Women (and men) do not die from breast cancer. They die when their breast cancer metastasizes and spreads to other parts of the body. There has been a huge push for breast cancer awareness in the past two decades, with a tremendous focus on prevention and early detection. We wish these efforts had been successful. But the simple truth is that after two decades and billions of dollars, breast cancer has not been prevented and early detection has proven no guarantee against metastasis and death. And while these billions have been focused elsewhere, almost 1,000,000 American women and men have died while waiting for research funds to finally be shifted to metastasis research. This tragic truth is lost in the sea of pink promotions. We cannot and will not allow this to go on.
METAvivor on the Move expanded the METAvivor effort through the establishment of regional teams throughout the US and to an extent Canada.
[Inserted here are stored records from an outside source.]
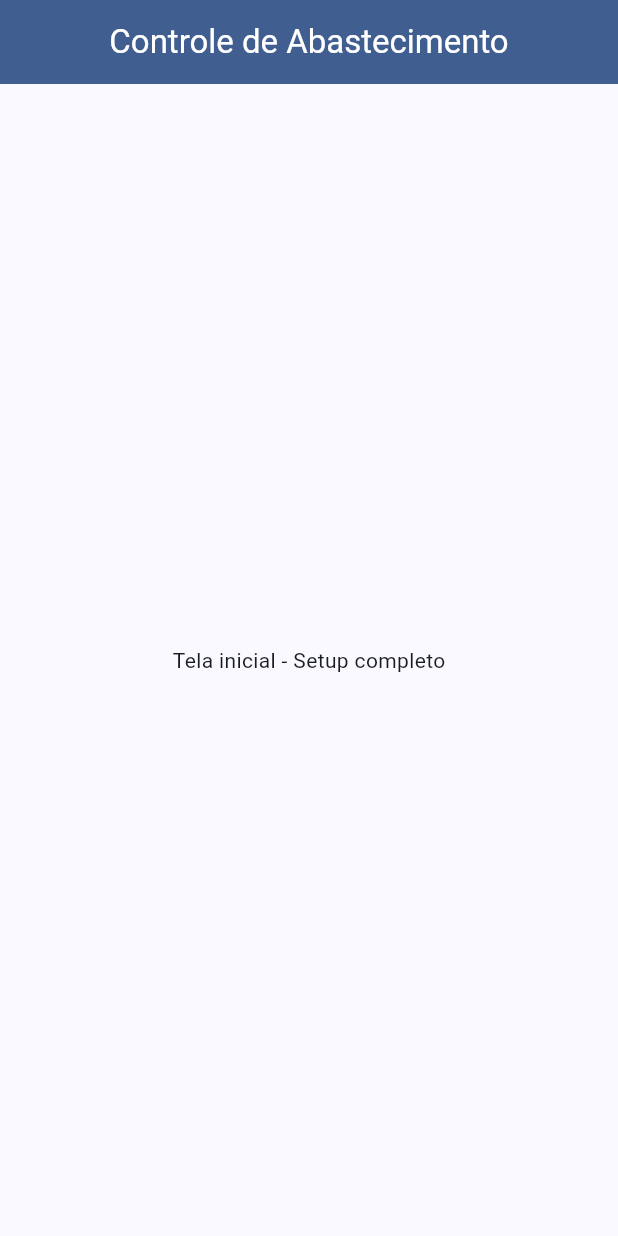
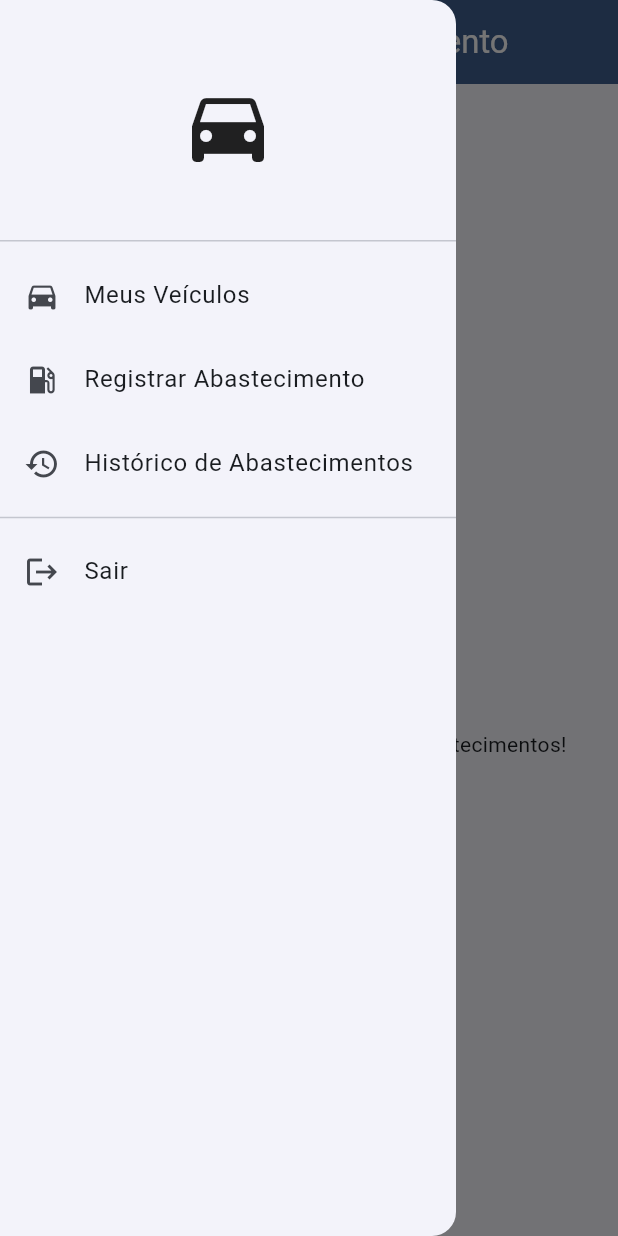
Before and after one commit to moments342/P2-Desenvolvimento-Mobile, a Flutter app: the screen it shows once a user with an empty profile is signed in, with the side drawer open (before the commit the screen has no drawer), on a phone screen of 412 x 824 dp. Run offline on Flutter 3.47's test engine with Material 3 defaults, Android fonts, the phone set to English and light mode, and no system bars; our stand-ins replace cloud_firestore, firebase_auth, firebase_core; accounts and stored records are empty.

Commit message:
feat(veiculo): controle de veiculos

```diff
--- a/lib/app/app_widget.dart
+++ b/lib/app/app_widget.dart
@@ -1,11 +1,16 @@
 import 'package:flutter/material.dart';
 import 'package:provider/provider.dart';
+
 import '../core/theme/app_theme.dart';
 
+import '../features/auth/data/repositories/auth_repository.dart';
 import '../features/auth/presentation/controllers/auth_controller.dart';
-import '../features/auth/data/repositories/auth_repository.dart';
 import '../features/auth/presentation/pages/login_page.dart';
+
 import '../features/home/presentation/pages/home_page.dart';
+
+import '../features/veiculo/data/repositories/veiculo_repository.dart';
+import '../features/veiculo/presentation/controllers/veiculo_controller.dart';
 
 class AppWidget extends StatelessWidget {
   const AppWidget({super.key});
@@ -15,6 +20,15 @@ class AppWidget extends StatelessWidget {
     return MultiProvider(
       providers: [
         ChangeNotifierProvider(create: (_) => AuthController(AuthRepository())),
+        ChangeNotifierProxyProvider<AuthController, VeiculoController>(
+          create: (context) => VeiculoController(
+            VeiculoRepository(),
+            context.read<AuthController>(),
+          ),
+          update: (context, auth, veiculoControllerAnterior) {
+            return VeiculoController(VeiculoRepository(), auth);
+          },
+        ),
       ],
       child: MaterialApp(
         debugShowCheckedModeBanner: false,
@@ -32,11 +46,6 @@ class _RoteadorAuth extends StatelessWidget {
   Widget build(BuildContext context) {
     final auth = context.watch<AuthController>();
 
-    // Loading inicial da stream
-    if (auth.usuario == null && auth.erro == null) {
-      return const LoginPage();
-    }
-
     if (auth.usuario != null) {
       return const HomePage();
     }
--- a/lib/features/home/presentation/pages/home_page.dart
+++ b/lib/features/home/presentation/pages/home_page.dart
@@ -1,13 +1,90 @@
 import 'package:flutter/material.dart';
+import 'package:provider/provider.dart';
+
+import '../../../auth/presentation/controllers/auth_controller.dart';
+import '../../../veiculo/presentation/pages/veiculo_list_page.dart';
 
 class HomePage extends StatelessWidget {
   const HomePage({super.key});
+
+  void _logout(BuildContext context) async {
+    final auth = context.read<AuthController>();
+    await auth.logout();
+    Navigator.of(context).popUntil((route) => route.isFirst);
+  }
+
+  void _abrirVeiculos(BuildContext context) {
+    Navigator.push(
+      context,
+      MaterialPageRoute(builder: (_) => const VeiculoListPage()),
+    );
+  }
+
+  void _mostrarEmConstrucao(BuildContext context, String titulo) {
+    ScaffoldMessenger.of(context).showSnackBar(
+      SnackBar(content: Text('$titulo será implementado na próxima etapa.')),
+    );
+  }
 
   @override
   Widget build(BuildContext context) {
     return Scaffold(
       appBar: AppBar(title: const Text('Controle de Abastecimento')),
-      body: const Center(child: Text('Tela inicial - Setup completo')),
+      drawer: Drawer(
+        child: ListView(
+          children: [
+            const DrawerHeader(
+              child: Center(child: Icon(Icons.directions_car, size: 64)),
+            ),
+            ListTile(
+              leading: const Icon(Icons.directions_car),
+              title: const Text('Meus Veículos'),
+              onTap: () {
+                Navigator.pop(context);
+                _abrirVeiculos(context);
+              },
+            ),
+            ListTile(
+              leading: const Icon(Icons.local_gas_station),
+              title: const Text('Registrar Abastecimento'),
+              onTap: () {
+                Navigator.pop(context);
+                _mostrarEmConstrucao(context, 'Registrar Abastecimento');
+              },
+            ),
+            ListTile(
+              leading: const Icon(Icons.history),
+              title: const Text('Histórico de Abastecimentos'),
+              onTap: () {
+                Navigator.pop(context);
+                _mostrarEmConstrucao(context, 'Histórico de Abastecimentos');
+              },
+            ),
+            const Divider(),
+            ListTile(
+              leading: const Icon(Icons.logout),
+              title: const Text('Sair'),
+              onTap: () {
+                Navigator.pop(context);
+                _logout(context);
+              },
+            ),
+          ],
+        ),
+      ),
+      body: Center(
+        child: Column(
+          mainAxisAlignment: MainAxisAlignment.center,
+          children: const [
+            Icon(Icons.directions_car_filled, size: 96),
+            SizedBox(height: 16),
+            Text(
+              'Bem-vindo ao controle de veículos e abastecimentos!',
+              textAlign: TextAlign.center,
+            ),
+          ],
+        ),
+      ),
     );
   }
 }
--- /dev/null
+++ b/lib/features/veiculo/domain/models/veiculo_model.dart
@@ -0,0 +1,56 @@
+class VeiculoModel {
+  final String? id;
+  final String modelo;
+  final String marca;
+  final String placa;
+  final int ano;
+  final String tipoCombustivel;
+
+  VeiculoModel({
+    this.id,
+    required this.modelo,
+    required this.marca,
+    required this.placa,
+    required this.ano,
+    required this.tipoCombustivel,
+  });
+
+  VeiculoModel copyWith({
+    String? id,
+    String? modelo,
+    String? marca,
+    String? placa,
+    int? ano,
+    String? tipoCombustivel,
+  }) {
+    return VeiculoModel(
+      id: id ?? this.id,
+      modelo: modelo ?? this.modelo,
+      marca: marca ?? this.marca,
+      placa: placa ?? this.placa,
+      ano: ano ?? this.ano,
+      tipoCombustivel: tipoCombustivel ?? this.tipoCombustivel,
+    );
+  }
+
+  Map<String, dynamic> toMap() {
+    return {
+      'modelo': modelo,
+      'marca': marca,
+      'placa': placa,
+      'ano': ano,
+      'tipoCombustivel': tipoCombustivel,
+    };
+  }
+
+  factory VeiculoModel.fromMap(String id, Map<String, dynamic> map) {
+    return VeiculoModel(
+      id: id,
+      modelo: map['modelo'] ?? '',
+      marca: map['marca'] ?? '',
+      placa: map['placa'] ?? '',
+      ano: (map['ano'] ?? 0) as int,
+      tipoCombustivel: map['tipoCombustivel'] ?? '',
+    );
+  }
+}
```
Also changed, not shown: lib/features/veiculo/data/repositories/veiculo_repository.dart (added, +36 -0 lines), lib/features/veiculo/presentation/controllers/veiculo_controller.dart (added, +65 -0 lines), lib/features/veiculo/presentation/pages/veiculo_form_page.dart (added, +147 -0 lines), lib/features/veiculo/presentation/pages/veiculo_list_page.dart (added, +65 -0 lines).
With five teams established and five more in the works, we now have a nationwide base that will greatly expand our awareness and research fundraising efforts. By the end of 2013, regional Project Light Up teams had lit Los Angeles Airport, Niagara Falls and the Milwaukee Domes in MBC colors. This followed the 2012 lighting of Houston City Hall with the same colors. Regional teams are now heavily involved in our 2014-2015 Campaign: Sea to Sea for MBC.
Too often we have heard breast cancer organizations and even breast cancer surgeons and oncologists imply metastasis is rare or the fault of the patient. Breast cancer survivors are often in complete denial that MBC could ever happen to them. The “pink world” goes to great lengths to suppress the reality of our disease -- that it happens to one-third of the breast cancer community, largely for unknown reasons. The Elephant in the Pink Room campaign pushed recognition of our disease because with recognition, the support so necessary for the MBC patient and the research that could halt death for so many, will continue to elude us.
Thirty percent of women and men who are diagnosed with breast cancer will eventually develop stage 4 (metastatic) breast cancer and die. Yet of all the money dedicated to breast cancer research, only 2% is earmarked specifically for metastatic research. METAvivor's goal is to have cancer organizations devote thirty percent of their research budget to research that will help the 30 percent of women and men whose cancer metastasizes. The surest way to save the lives of patients already diagnosed with breast cancer is to find a way to make MBC survivable.